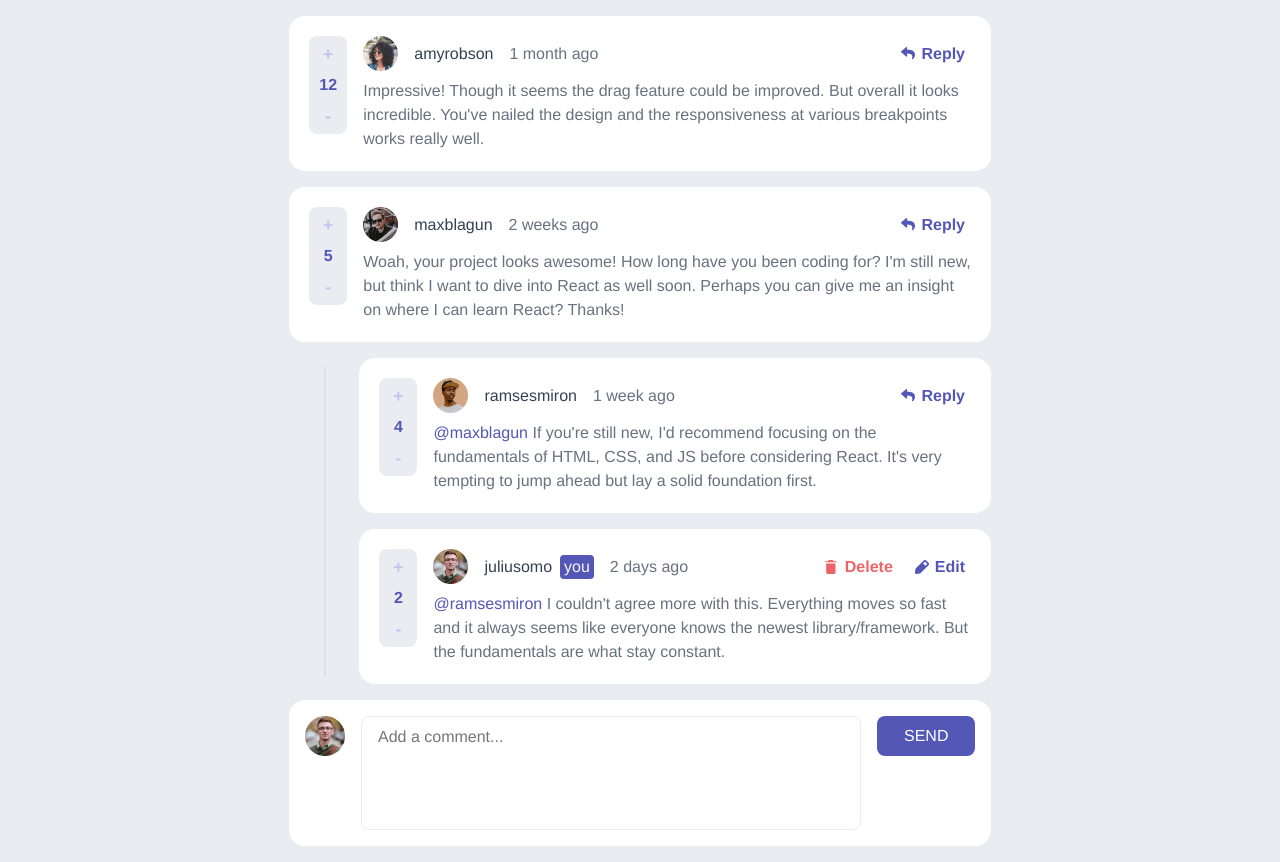
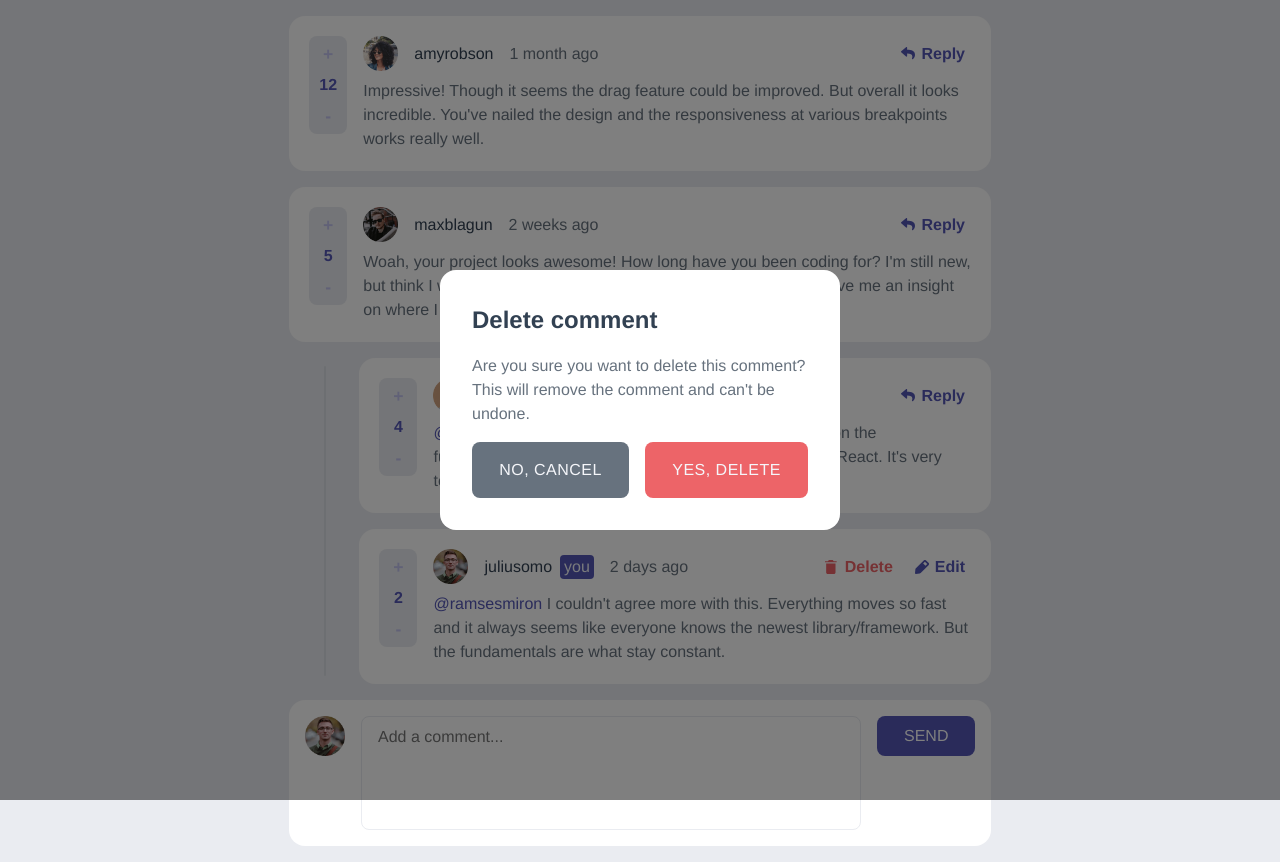
Before and after one commit to crackerFactory64/fm-interactive-comments-section, a React (Create React App) app: page / in a window 1280 px wide. Both pictures are taken after a click on the button "Delete". Built offline with nearby package versions, Linux system fonts and the light colour scheme.

Commit message:
Style delete comment dialog modal

```diff
--- a/src/Comment.js
+++ b/src/Comment.js
@@ -21,6 +21,8 @@ export default function Comment(props) {
     minus: false,
   });
 
+  const dialogRef = React.useRef(null);
+
   function toggleReplyInput() {
     setIsReplying((prevState) => !prevState);
   }
@@ -33,6 +35,10 @@ export default function Comment(props) {
   function decrementScore(e) {
     setCurrentScore((prevState) => prevState - 1);
     setButtonState({ ...buttonState, plus: false, minus: !buttonState.minus });
+  }
+
+  function deleteComment() {
+    dialogRef.current.showModal();
   }
 
   return (
@@ -63,9 +69,7 @@ export default function Comment(props) {
             </div>
           </div>
           <div className="comment__buttons mobile">
-            <button
-              className="comment__delete-button" /*onClick={deleteComment}*/
-            >
+            <button className="comment__delete-button" onClick={deleteComment}>
               Delete
             </button>
             <button
@@ -89,7 +93,8 @@ export default function Comment(props) {
             <span className="comment_time-added">{timeAdded}</span>
             <div className="comment__buttons">
               <button
-                className="comment__delete-button" /*onClick={deleteComment}*/
+                className="comment__delete-button"
+                onClick={deleteComment}
               >
                 Delete
               </button>
@@ -120,6 +125,26 @@ export default function Comment(props) {
         replyingTo={username}
         show={isReplying}
       />
+
+      <dialog className="comment__delete-dialog" ref={dialogRef}>
+        <h2>Delete comment</h2>
+        <p>
+          Are you sure you want to delete this comment? This will remove the
+          comment and can't be undone.
+        </p>
+        <div>
+          <button
+            onClick={() => {
+              document
+                .querySelectorAll(".comment__delete-dialog")
+                .forEach((modal) => modal.close());
+            }}
+          >
+            No, cancel
+          </button>
+          <button>Yes, delete</button>
+        </div>
+      </dialog>
     </div>
   );
 }
--- a/src/Input.js
+++ b/src/Input.js
@@ -30,7 +30,7 @@ export default function Input(props) {
           ref={inputRef}
           rows="4"
           id="comment"
-          placeholder="Add a comment..."
+          placeholder={replyingTo ? `@${replyingTo}` : "Add a comment..."}
         />
         <button>{replyingTo ? "Reply" : "Send"}</button>
       </form>
--- a/src/style.css
+++ b/src/style.css
@@ -110,6 +110,10 @@ body {
   font-size: var(--font-size);
   min-height: 100dvh;
   place-content: center;
+}
+
+body:has(.comment__delete-dialog[open]) {
+  overflow: hidden;
 }
 
 .hidden {
@@ -302,6 +306,49 @@ body {
   width: 2px;
 }
 
+.comment__delete-dialog[open] {
+  background-color: var(--content-color);
+  border-radius: 1em;
+  border: 0;
+  color: var(--color-neutral-800);
+  display: grid;
+  gap: 1em;
+  inset: 0;
+  max-width: 400px;
+  padding: 2em;
+  position: fixed;
+  width: calc(100% - 2em);
+}
+
+.comment__delete-dialog::backdrop {
+  background-color: rgba(0, 0, 0, 0.5);
+}
+
+.comment__delete-dialog > h2 {
+  color: var(--color-neutral-900);
+}
+
+.comment__delete-dialog > div {
+  display: grid;
+  grid-auto-flow: column;
+  gap: 1em;
+}
+
+.comment__delete-dialog button {
+  background-color: var(--color-primary-600);
+  border-radius: 0.5em;
+  border: 0;
+  color: var(--color-neutral-200);
+  font-weight: var(--font-weight-500);
+  letter-spacing: 0.5px;
+  padding-block: 1em;
+  text-transform: uppercase;
+}
+
+.comment__delete-dialog button:first-of-type {
+  background-color: var(--color-neutral-800);
+}
+
 .input {
   background-color: var(--content-color);
   border-radius: 1em;
```
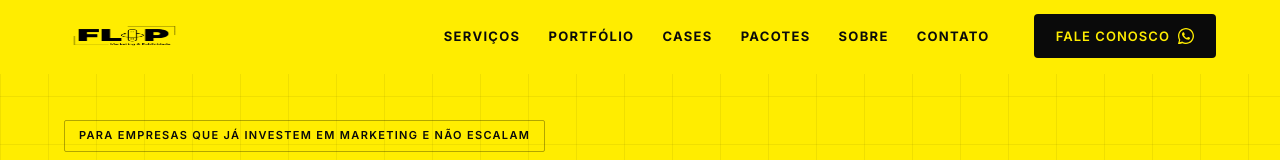
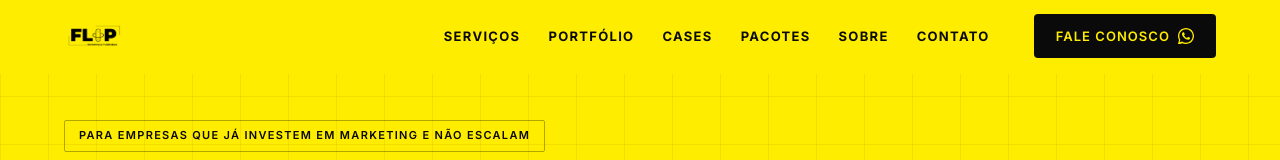
Before and after one commit to comunidadevencedores-lgtm/flip-agency, a Next.js app: page / in a window 1280 px wide. Shown: the top 160 px of the page. Built offline with nearby package versions, Linux system fonts and the light colour scheme.

Commit message:
Update Navbar.tsx

```diff
--- a/src/components/layout/Navbar.tsx
+++ b/src/components/layout/Navbar.tsx
@@ -33,10 +33,12 @@ export default function Navbar() {
            <Image
   src="/logoflip.jpeg"
   alt={SITE.fullName}
-              width={120}
-              height={48}
+  height={50}
+  width={0}
+  sizes="100vw"
   className={styles.logoImg}
   priority
+  style={{ width: "auto", height: "50px" }}
 />
           </Link>
 
```
Lines whose indentation alone changed are shown as unchanged.
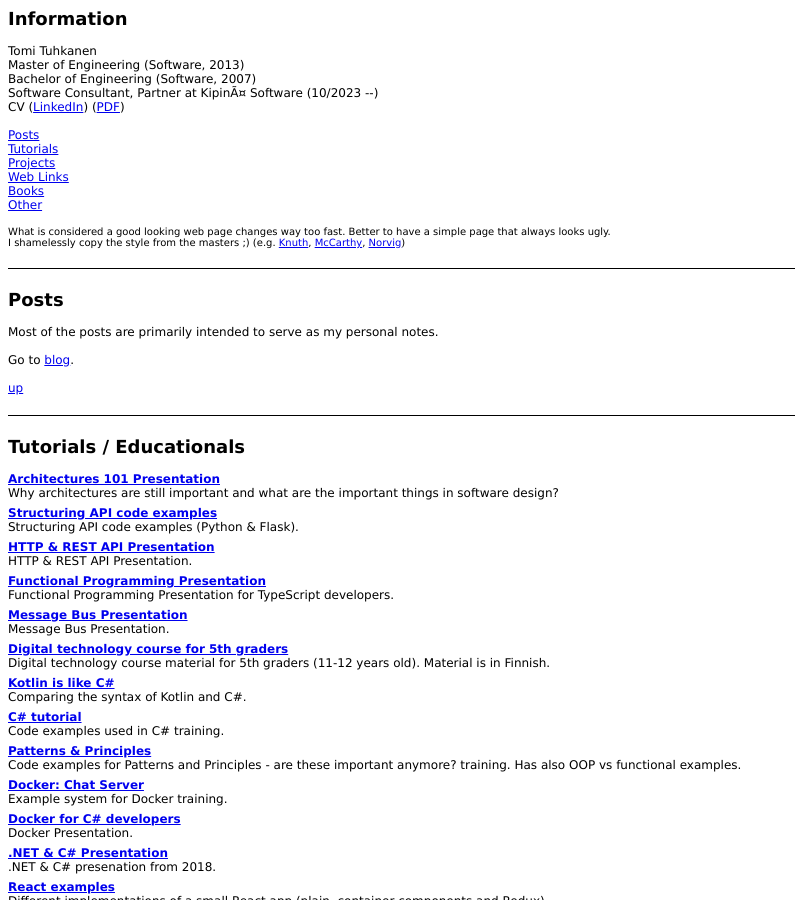
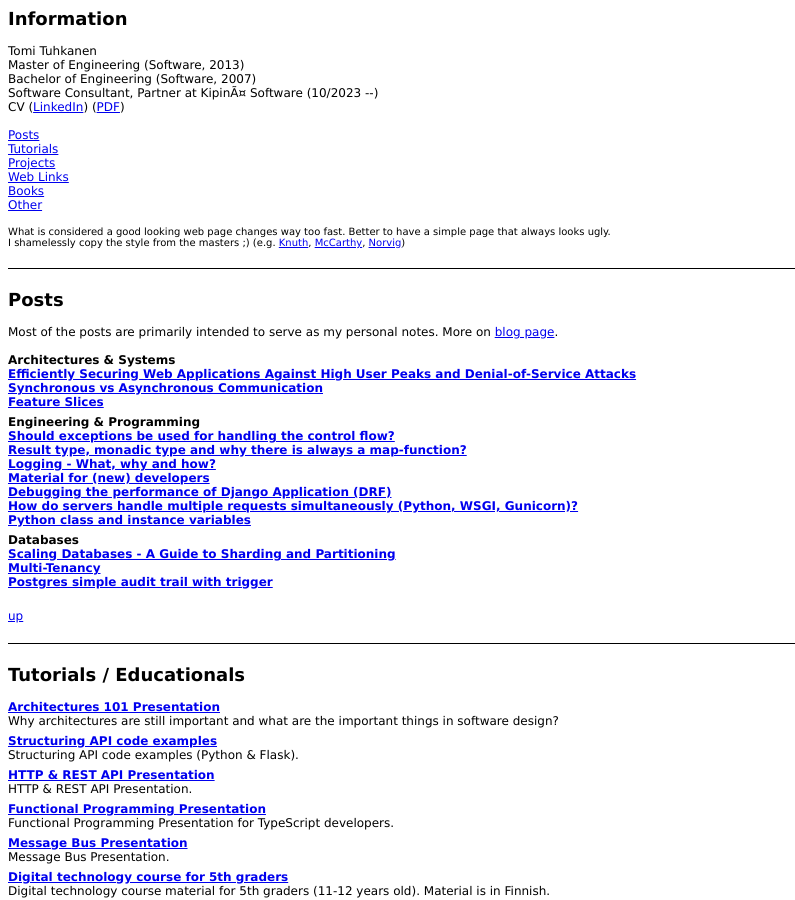
Before and after one commit to ttu/ttu.github.io, a Jekyll site: the page index.html, which Jekyll copies as it is, in a window 1280 px wide and 900 px high. Shown: the whole window, without its empty margins (0-795 px from the left). Built offline with Jekyll 4.4.1, drawn with Linux system fonts in a browser that asks for light colours.

Commit message:
Add links to blog posts

```diff
--- a/index.html
+++ b/index.html
@@ -85,13 +85,35 @@
 		<h2>Posts</h2>
 
 		<div>
-			Most of the posts are primarily intended to serve as my personal notes.
+			Most of the posts are primarily intended to serve as my personal notes. More on <a href="/blog/">blog page</a>.
 		</div>
 		<br/>
 
-		<div>
-			Go to <a href="/blog/">blog</a>.
+		<div class="ownDev">
+			<b>Architectures & Systems</b><br/>
+			<a href="/securing-web-app/">Efficiently Securing Web Applications Against High User Peaks and Denial-of-Service Attacks</a><br/>
+			<a href="/sync-vs-async-communication/">Synchronous vs Asynchronous Communication</a><br/>
+			<a href="/architecture-feature-slices/">Feature Slices</a><br/>
 		</div>
+
+		<div class="ownDev">
+			<b>Engineering & Programming</b><br/>
+			<a href="/should-exceptions-handle-control-flow/">Should exceptions be used for handling the control flow?</a><br/>
+			<a href="/result-type-monadic-map/">Result type, monadic type and why there is always a map-function?</a><br/>
+			<a href="/logging-what-why-how/">Logging - What, why and how?</a><br/>
+			<a href="/material-for-new-developers/">Material for (new) developers</a><br/>
+			<a href="/django-performance-debugging/">Debugging the performance of Django Application (DRF)</a><br/>
+			<a href="/servers-handling-requests/">How do servers handle multiple requests simultaneously (Python, WSGI, Gunicorn)?</a><br/>
+			<a href="/python-class-instance-variables/">Python class and instance variables</a><br/>
+		</div>
+
+		<div class="ownDev">
+			<b>Databases</b><br/>
+			<a href="/database-sharding-and-partitioning/">Scaling Databases - A Guide to Sharding and Partitioning</a><br/>
+			<a href="/multi-tenancy/">Multi-Tenancy</a><br/>
+			<a href="/postgres-simple-audit-trail/">Postgres simple audit trail with trigger</a><br/>
+		</div>
+
 		<br/>
 
 		<a href="#up">up</a>
```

* * * * *

* Exercise objective: Using the listing above, pull out all lines that hold the word "Most".

* Answer area:
-			Most of the posts are primarily intended to serve as my personal notes.
+			Most of the posts are primarily intended to serve as my personal notes. More on <a href="/blog/">blog page</a>.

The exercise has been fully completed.